In geological terms, the continents of South America and Africa finally and decisively split off, one from the other, about 140 million years ago. Today, Brazilian aircraft manufacturer Embraer (NYSE:ERJ) is aiming to reunite the two continents -- through arms deals.
Even if you're an investor focusing solely on U.S. stocks, the chances are good you've at least heard of Embraer. Partnered with U.S. defense contractor Sierra Nevada Corporation, it's the company building modern turboprop fighter planes to provide air support for U.S. and allied soldiers in Afghanistan. Embraer was also recently contracted by the U.S. Department of Defense to provide six new A-29 Super Tucano fighter planes to the Lebanese air force.
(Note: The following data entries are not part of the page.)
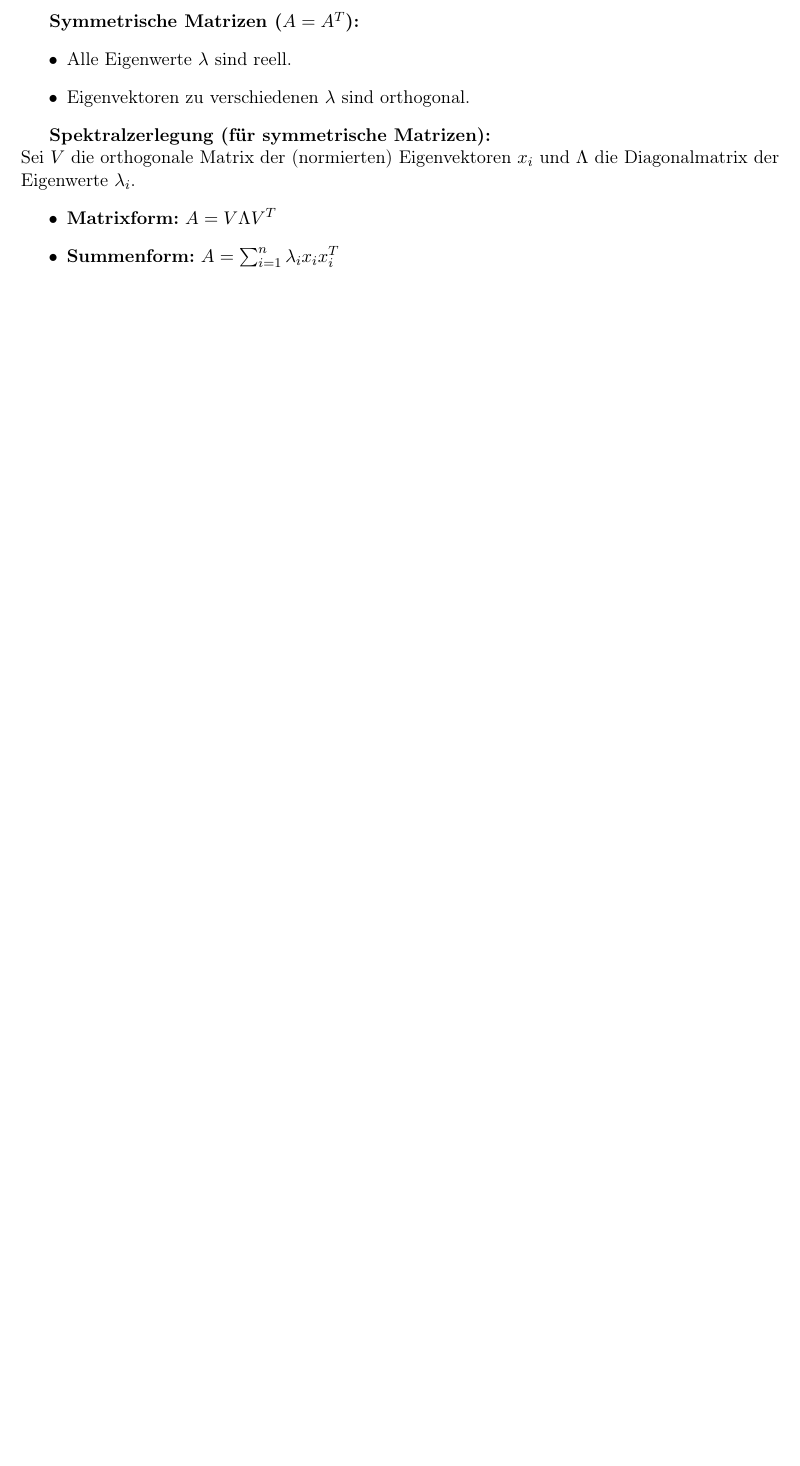
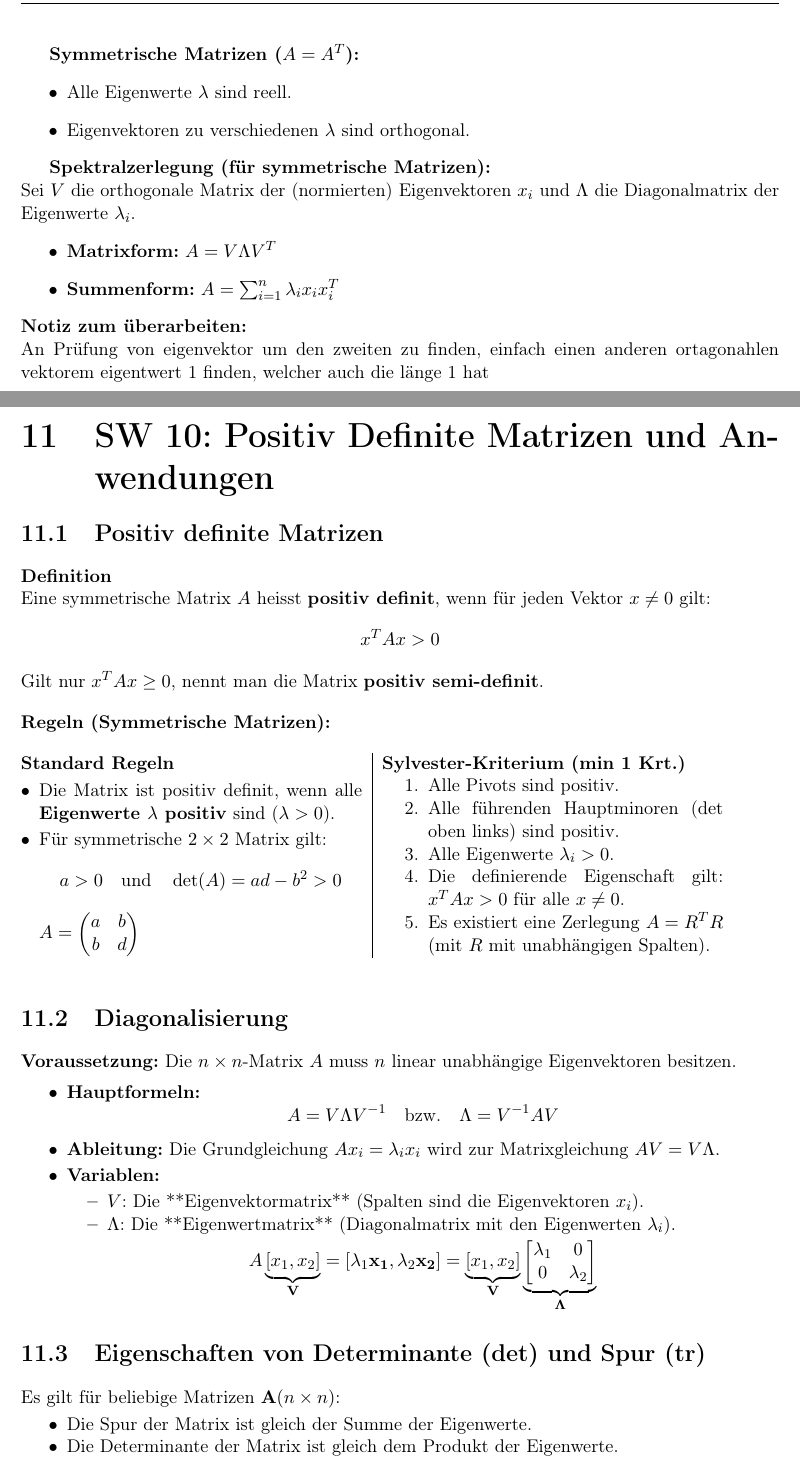
Before and after one commit to paulgeser/LIAL, a LaTeX document (main.tex, which reads chapters/09-Eigenwerte-und-Eigenvektoren-I.tex, chapters/10-Eigenwerte-und-Eigenvektoren-II.tex): part of page 12 of 12 before the commit and two parts of pages 13 and 14 of 15 after it, the two joined at a grey line, cut so that both start at the same text, the shorter picture padded with empty space. Compiled offline with pdfLaTeX.

Commit message:
extended documentation

```diff
--- a/chapters/09-Eigenwerte-und-Eigenvektoren-I.tex
+++ b/chapters/09-Eigenwerte-und-Eigenvektoren-I.tex
@@ -58,3 +58,5 @@ Sei $V$ die orthogonale Matrix der (normierten) Eigenvektoren $x_i$ und $\Lambda
     \item \textbf{Matrixform:} $ A = V\Lambda V^T $
     \item \textbf{Summenform:} $ A = \sum_{i=1}^{n} \lambda_i x_i x_i^T $
 \end{itemize}
+\textbf{Notiz zum überarbeiten:} \\
+An Prüfung von eigenvektor um den zweiten zu finden, einfach einen anderen ortagonahlen vektorem eigentwert 1 finden, welcher auch die länge 1 hat
--- /dev/null
+++ b/chapters/10-Eigenwerte-und-Eigenvektoren-II.tex
@@ -0,0 +1,71 @@
+\chapter{SW 10: Positiv Definite Matrizen und Anwendungen}
+
+\section{Positiv definite Matrizen}
+
+\textbf{Definition} \\
+Eine symmetrische Matrix $A$ heisst \textbf{positiv definit}, wenn für jeden Vektor $x \neq 0$ gilt:
+$$
+x^T A x > 0
+$$
+Gilt nur $x^T A x \geq 0$, nennt man die Matrix \textbf{positiv semi-definit}.
+\vspace{1em}
+\par
+\noindent
+\textbf{Regeln (Symmetrische Matrizen):}
+\par % Erzwingt einen Absatz nach "Regeln"
+\vspace{1em} % Fügt einen definierten Abstand ein (wie vorher)
+\noindent % Einzugsschutz
+\begin{tabular}[t]{@{} p{0.45\textwidth} | p{0.45\textwidth} @{}}
+
+    % LINKER BLOCK (Zelle 1)
+    \textbf{Standard Regeln}\par
+    \begin{itemize}[leftmargin=*, itemsep=2pt, parsep=0pt, topsep=0pt]
+        \item Die Matrix ist positiv definit, wenn alle \textbf{Eigenwerte $\lambda$ positiv} sind ($\lambda > 0$).
+        \item Für symmetrische $2 \times 2$ Matrix gilt:
+        $$ a > 0 \quad \text{und} \quad \det(A) = ad - b^2 > 0 $$
+        $A = \begin{pmatrix} a & b \\ b & d \end{pmatrix}$
+    \end{itemize}
+    & % <- Trennzeichen zwischen den Spalten
+
+    % RECHTER BLOCK (Zelle 2)
+    \textbf{Sylvester-Kriterium (min 1 Krt.)}
+    \begin{enumerate}[itemsep=0pt, parsep=0pt, topsep=0pt]
+        \item Alle Pivots sind positiv.
+        \item Alle führenden Hauptminoren ($\det$ oben links) sind positiv.
+        \item Alle Eigenwerte $\lambda_i > 0$.
+        \item Die definierende Eigenschaft gilt: $x^T A x > 0$ für alle $x \neq 0$.
+        \item Es existiert eine Zerlegung $A = R^T R$ (mit $R$ mit unabhängigen Spalten).
+    \end{enumerate}
+
+\end{tabular}
+\vspace{1em}
+
+
+\section{Diagonalisierung}
+
+\textbf{Voraussetzung:}
+Die $n \times n$-Matrix $A$ muss $n$ linear unabhängige Eigenvektoren besitzen.
+
+\begin{itemize}[itemsep=2pt, parsep=0pt, topsep=2pt]
+    \item \textbf{Hauptformeln:}
+    $$ A = V \Lambda V^{-1} \quad \text{bzw.} \quad \Lambda = V^{-1} A V $$
+
+    \item \textbf{Ableitung:} Die Grundgleichung $A x_i = \lambda_i x_i$ wird zur Matrixgleichung $AV = V\Lambda$.
+
+    \item \textbf{Variablen:}
+    \begin{itemize}[itemsep=0pt, parsep=0pt, topsep=2pt]
+        \item $V$: Die **Eigenvektormatrix** (Spalten sind die Eigenvektoren $x_i$).
+        \item $\Lambda$: Die **Eigenwertmatrix** (Diagonalmatrix mit den Eigenwerten $\lambda_i$).
+    \end{itemize}
+    \[
+A \underbrace{[x_1, x_2]}_{\mathbf{V}} = [\lambda_1 \mathbf{x_1}, \lambda_2 \mathbf{x_2}] = \underbrace{[x_1, x_2]}_{\mathbf{V}} \underbrace{\begin{bmatrix} \lambda_1 & 0 \\ 0 & \lambda_2 \end{bmatrix}}_{\mathbf{\Lambda}}
+\]
+\end{itemize}
+
+\section{Eigenschaften von Determinante (det) und Spur (tr)}
+
+Es gilt für beliebige Matrizen $\mathbf{A}(n \times n)$:
+\begin{itemize}[itemsep=0pt, parsep=0pt, topsep=2pt]
+    \item Die Spur der Matrix ist gleich der Summe der Eigenwerte.
+    \item Die Determinante der Matrix ist gleich dem Produkt der Eigenwerte.
+\end{itemize}
--- a/main.tex
+++ b/main.tex
@@ -13,6 +13,8 @@
 \usepackage{amsmath}   % Provides core math environments (e.g., align)
 \usepackage{amssymb}   % Provides math symbols (e.g., \mathbb{R}, \mathbb{C})
 \usepackage{mathtools} % Enhances amsmath
+\usepackage{multicol}
+\usepackage{enumitem}
 
 % Document Layout and Appearance
 \usepackage[margin=1in]{geometry} % Sets comfortable margins
@@ -45,6 +47,12 @@
 % Custom Command for Vectors (makes code cleaner)
 \newcommand{\vect}[1]{\mathbf{#1}}
 
+% Remove "Kapitel" prefix from chapter titles and reduce spacing
+\usepackage{titlesec}
+\titleformat{\chapter}[hang]
+{\normalfont\huge\bfseries}{\thechapter}{1em}{}
+\titlespacing*{\chapter}{0pt}{0pt}{10pt}
+
 % ====================================================================
 \begin{document}
 % ====================================================================
```
Also changed, not shown: chapters/00-Allgemeine-Formeln.tex (added, +47 -0 lines), chapters/10-Eigenwerte-und-Eigenvektoren-II.tex (33 more changed lines), main.tex (6 more changed lines).
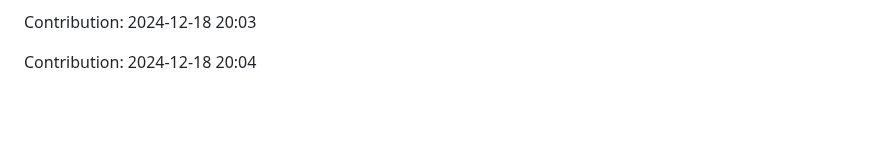
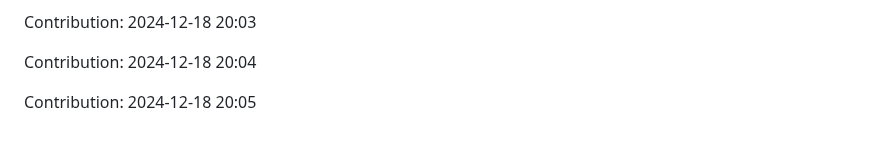
Before and after one commit to anand16-info/mystictouch, a Markdown page: README.md, the part around the change. GitHub-like rendering; blank space fills up the shorter version.

Commit message:
"Contribution: 2024-12-18 20:05"

```diff
--- a/README.md
+++ b/README.md
@@ -913,3 +913,5 @@ Contribution: 2024-12-18 20:02
 Contribution: 2024-12-18 20:03
 
 Contribution: 2024-12-18 20:04
+
+Contribution: 2024-12-18 20:05
```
And yet, Brazil's Embraer does pretty well for itself selling airplanes -- even without help from the U.S. government. According to military hardware website Deagel.com, the company has sold more than 750 "Tucano" fighter planes since introducing the model three decades ago. The latest version of the Tucano, the Super Tucanos heading to Afghanistan and Lebanon, is currently in use by 10 air forces on three continents, says Embraer.
Last month, DefenseNews.com reported the landing of two more contracts that will lift these numbers even higher.
Specifically, the militaries of Mali and Ghana have both contracted to buy a total of 11 new Super Tucano light attack planes -- six for the former, and five for the latter.
In press releases describing the sales, Embraer declined to reveal purchase prices. However, assuming the West African nations are buying packages of aircraft, engines, munitions, and training similar to that referred to in the Lebanese deal, for example, this would imply total revenue of nearly $850 million from the Mali and Ghanaian contracts.
That's a big deal for a company as small as Embraer, which sports only a $5.5 billion market capitalization and annual sales of just $4.8 billion. In that context, $850 million in arms sales could account for nearly 18% of Embraer's total annual revenues, and 66% of its annual revenues from defense and security products.
Even more importantly, revenues from such D&S products are the most profitable revenues Embraer earns, generating 10.1% operating profit margins for the Brazilian planebuilder, or nearly half a percentage point richer profits than Embraer earns from its larger Commercial Aviation division.
The upshot for investors
In a dangerous world, and one hungry for top-notch military hardware -- at budget prices -- Embraer is well positioned to supply cheap, effective fighter planes to developing nations that want them. That this segment of the aerospace market just happens to be Embraer's most profitable is proverbial icing on the cake.